Prompt: Throughout the records below, find each line holding "name" and copy it.
━━ Records for processing ━━
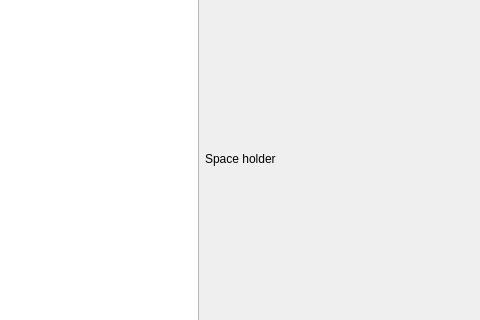
Old version of the form HyAn/ui/pumping_data.ui in the repository dhanush-2501/hydro-analyzer; both pictures show x 132 to 612 and y 258 to 578 of the 813 by 736 pixel window.
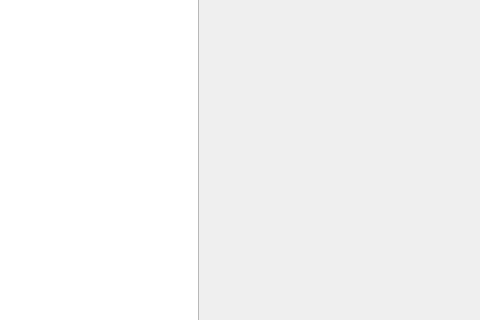
New version of the form. Custom widgets are drawn as their Qt base class.

Commit message: Created custom widgets for graph

Diff of the .ui file:
```diff
--- a/HyAn/ui/pumping_data.ui
+++ b/HyAn/ui/pumping_data.ui
@@ -121,16 +121,20 @@
       </layout>
      </item>
      <item>
-      <widget class="QLabel" name="lbl_scatter_graph_space_hoder">
-       <property name="text">
-        <string>Space holder</string>
-       </property>
-      </widget>
+      <widget class="DrawdownCurve" name="wid_plt_graph" native="true"/>
      </item>
     </layout>
    </item>
   </layout>
  </widget>
+ <customwidgets>
+  <customwidget>
+   <class>DrawdownCurve</class>
+   <extends>QWidget</extends>
+   <header>drawdown_curve.py</header>
+   <container>1</container>
+  </customwidget>
+ </customwidgets>
  <resources/>
  <connections/>
 </ui>
```
The commit also changes 3 other files.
━━━
Output for this exercise:
-      <widget class="QLabel" name="lbl_scatter_graph_space_hoder">
-       <property name="text">
+      <widget class="DrawdownCurve" name="wid_plt_graph" native="true"/>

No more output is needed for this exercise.